Protecting the magic of the redwoods

Step inside a pristine grove of ancient trees in California's Sonoma County to see how the nonprofit Save the Redwoods League is using technology to preserve the giants.

James Martin/CNET

The coast redwood, or Sequoia sempervirens, can climb as high as 380 feet and live for 2,000 years. The San Francisco-based Save the Redwoods League is working to save old-growth trees from continued threats like illegal cutting, climate change and marijuana cultivation. 

James Martin/CNET

James Martin/CNET

In a pair of four-wheel drive ATVs, our group bounces along narrow logging roads in and out of patches of sunlight. Some trees have large cavities at their base called basal hollows, created by fires repeatedly burning into the interior.

James Martin/CNET

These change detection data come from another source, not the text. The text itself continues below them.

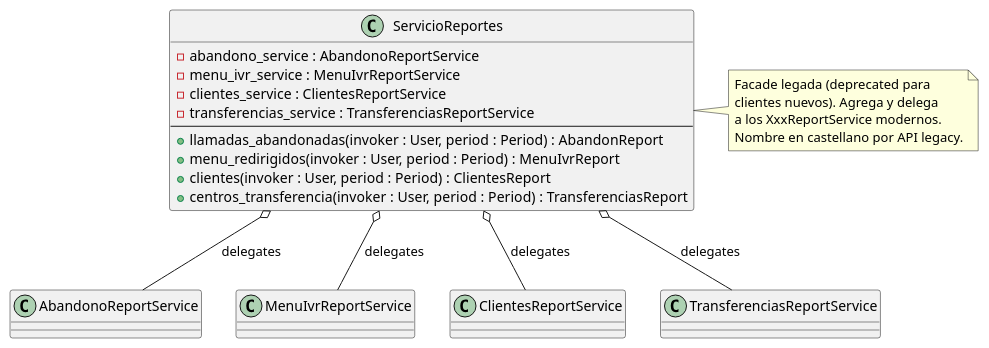
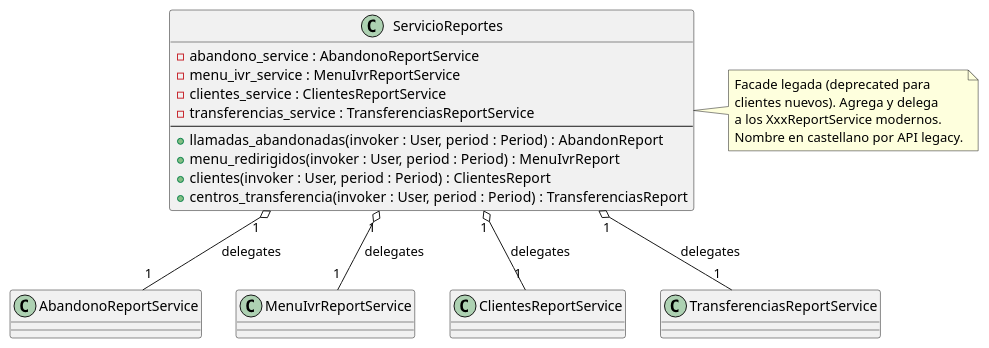
Before and after one commit to jcg-admin/IACT-docs: the diagram in source/arquitectura-tecnica/domain-model/servicio-reportes.rst, drawn with PlantUML. The commit also changed 44 other files, not shown here.

First line of the commit message:
Apply UML rigor pass batch 3: sweep multiplicities + checklist

```diff
--- a/source/arquitectura-tecnica/domain-model/servicio-reportes.rst
+++ b/source/arquitectura-tecnica/domain-model/servicio-reportes.rst
@@ -34,36 +34,36 @@
 .. uml::
  :caption: ServicioReportes — facade que agrega los cuatro
            reportes operativos del IVR.
 
  @startuml
 
  class ServicioReportes {
    - abandono_service : AbandonoReportService
    - menu_ivr_service : MenuIvrReportService
    - clientes_service : ClientesReportService
    - transferencias_service : TransferenciasReportService
    --
    + llamadas_abandonadas(invoker : User, period : Period) : AbandonReport
    + menu_redirigidos(invoker : User, period : Period) : MenuIvrReport
    + clientes(invoker : User, period : Period) : ClientesReport
    + centros_transferencia(invoker : User, period : Period) : TransferenciasReport
  }
 
  class AbandonoReportService
  class MenuIvrReportService
  class ClientesReportService
  class TransferenciasReportService
 
- ServicioReportes o-- AbandonoReportService : delegates
- ServicioReportes o-- MenuIvrReportService : delegates
- ServicioReportes o-- ClientesReportService : delegates
- ServicioReportes o-- TransferenciasReportService : delegates
+ ServicioReportes "1" o-- "1" AbandonoReportService : delegates
+ ServicioReportes "1" o-- "1" MenuIvrReportService : delegates
+ ServicioReportes "1" o-- "1" ClientesReportService : delegates
+ ServicioReportes "1" o-- "1" TransferenciasReportService : delegates
 
  note right of ServicioReportes
    Facade legada (deprecated para
    clientes nuevos). Agrega y delega
    a los XxxReportService modernos.
    Nombre en castellano por API legacy.
  end note
 
  @enduml
```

James Martin/CNET

Last year, the league purchased the Harold Richardson Reserve, a remote 730-acre redwood grove that sits 100 miles north of San Francisco. The league is using the land both to study the trees and the creatures that live there.

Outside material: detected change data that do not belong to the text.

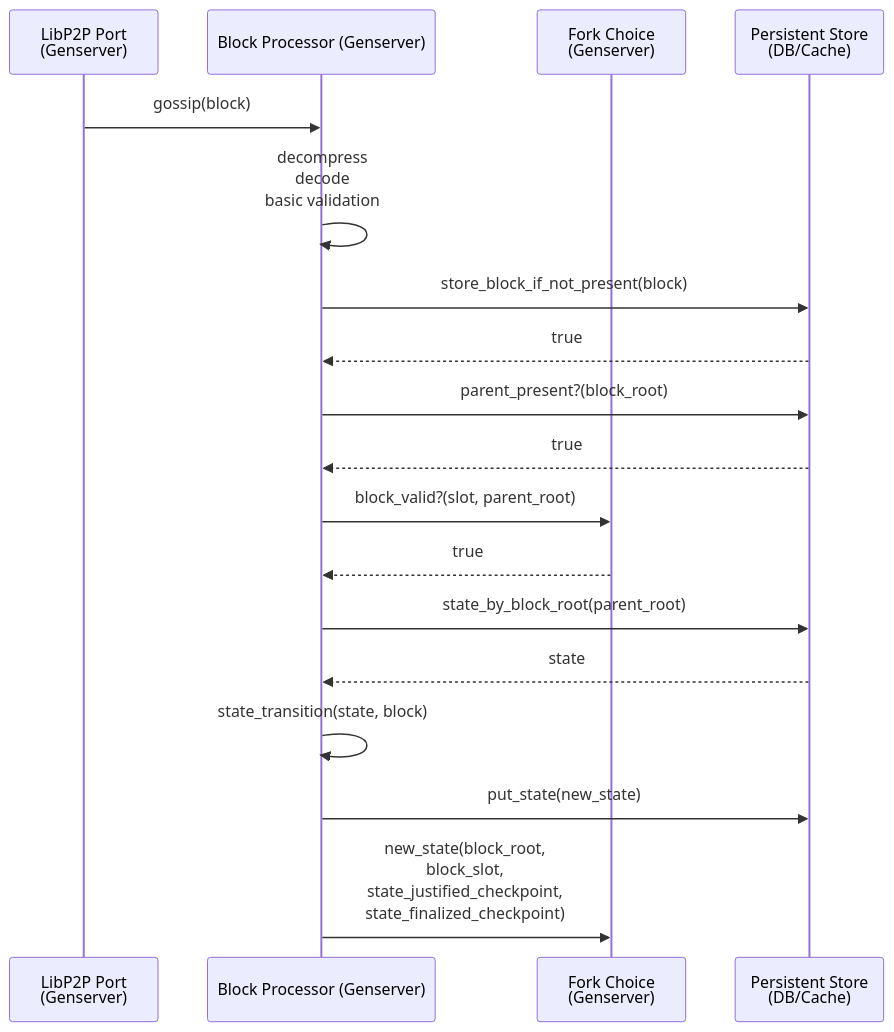
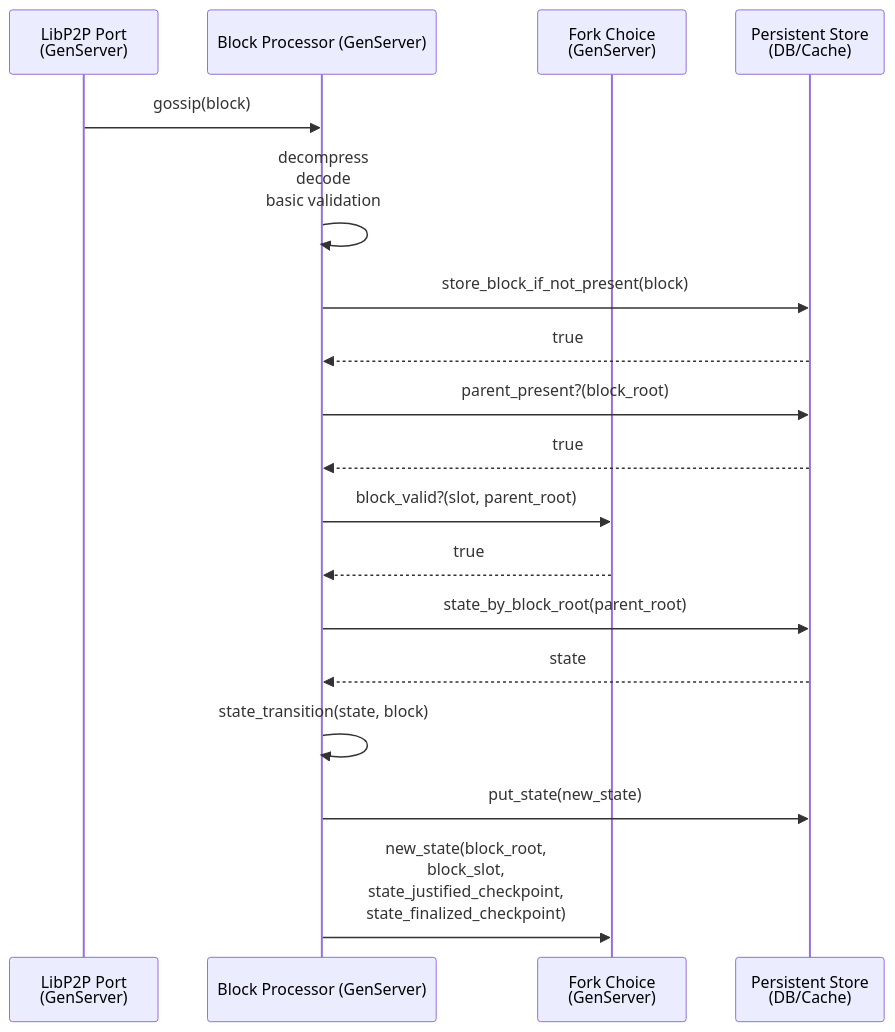
Before and after one commit to lambdaclass/lambda_ethereum_consensus: the fourth of 5 diagrams in docs/concurrency_design.md, drawn with Mermaid. The commit also changed other lines of this file, not shown here.

Commit message:
Refine per-block-process-design

````diff
--- a/docs/concurrency_design.md
+++ b/docs/concurrency_design.md
@@ -157,22 +157,22 @@
 ```mermaid
 sequenceDiagram
 
-participant port as LibP2P Port <br> (Genserver)
-participant bp as Block Processor (Genserver)
-participant store as Fork Choice <br> (Genserver)
+participant port as LibP2P Port <br> (GenServer)
+participant bp as Block Processor (GenServer)
+participant store as Fork Choice <br> (GenServer)
 participant db as Persistent Store <br> (DB/Cache)
 
 port ->> bp: gossip(block)
 bp ->> bp: decompress <br> decode <br> basic validation
 bp ->> db: store_block_if_not_present(block)
 db -->> bp: true
 bp ->> db: parent_present?(block_root)
 db -->> bp: true
 bp ->> store: block_valid?(slot, parent_root)
 store -->> bp: true
 bp ->> db: state_by_block_root(parent_root)
 db -->> bp: state
 bp ->> bp: state_transition(state, block)
 bp ->> db: put_state(new_state)
 bp ->> store: new_state(block_root,<br> block_slot,<br>state_justified_checkpoint,<br>state_finalized_checkpoint)
 ```
````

James Martin/CNET

James Martin/CNET

Redwoods are extremely hearty, with thick fibrous bark that makes them resistant to disease, insect infestation and fire. The 1,640-year-old McApin tree is the oldest tree on the property. It's 239 feet tall.

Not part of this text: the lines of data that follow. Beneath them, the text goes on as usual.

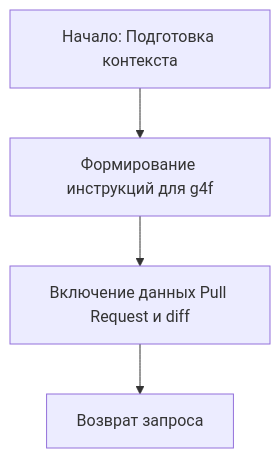
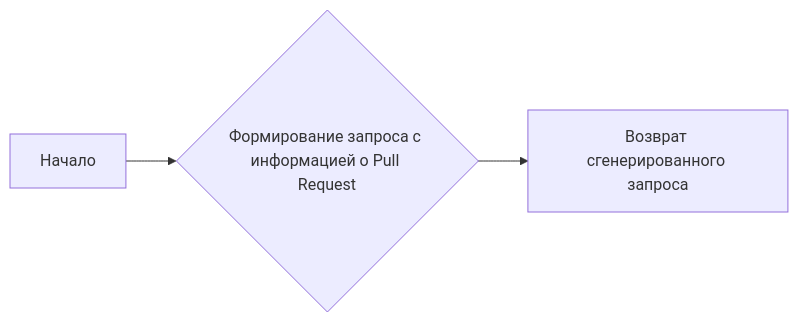
One commit to hypo69/hypotez changed the eighth of 8 diagrams in docs/ru/src/endpoints/gpt4free/etc/tool/copilot.py.md. Above: the diagram before and after it, drawn with Mermaid. The commit also changed other lines of this file and 1431 other files, not shown here.

````diff
--- a/docs/ru/src/endpoints/gpt4free/etc/tool/copilot.py.md
+++ b/docs/ru/src/endpoints/gpt4free/etc/tool/copilot.py.md
@@ -421,6 +331,5 @@
 ```mermaid
-graph TD
-    A[Начало: Подготовка контекста] --> B[Формирование инструкций для g4f];
-    B --> C[Включение данных Pull Request и diff];
-    C --> D[Возврат запроса];
+graph LR
+A[Начало] --> B{Формирование запроса с информацией о Pull Request};
+B --> C[Возврат сгенерированного запроса];
 ```
````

James Martin/CNET

Redwoods are so massive, they support their own ecosystems. In addition to birds, the trees host worms, spiders, beetles, crickets and amphibians.

James Martin/CNET

Using six Song Meter SM4 Recorders strapped to trees throughout the property, biologist Stephanie Martin tracks the marbled murrelet, a small Pacific Ocean seabird that lays its eggs only on the branches of the oldest and tallest redwoods.

James Martin/CNET

James Martin/CNET

For 90 minutes at sunrise and sunset, when the murrelets are likely to be feeding their young, the devices record the sounds of the forest. The recordings are then sent to a laboratory, where specialized software detects the bird's unique call.

Though now wild and untouched, this unique reserve will be opened to the public by 2023. Facilities will be minimal -- just a parking lot, trails and picnic tables.

James Martin/CNET

James Martin/CNET

In planning public access to the preserve, the league installed tree-mounted cameras to detect and track wildlife. The organization has also used drones to monitor the hard-to-reach areas of the property. 

James Martin/CNET

James Martin/CNET

Life in the canopy is thriving, with large protuberances called burls that can sprout from a redwood's trunk and lead to a clone tree. Below the canopy are nursery trees, where young redwoods are growing using the nutrients from a fallen tree's root system.

James Martin/CNET

James Martin/CNET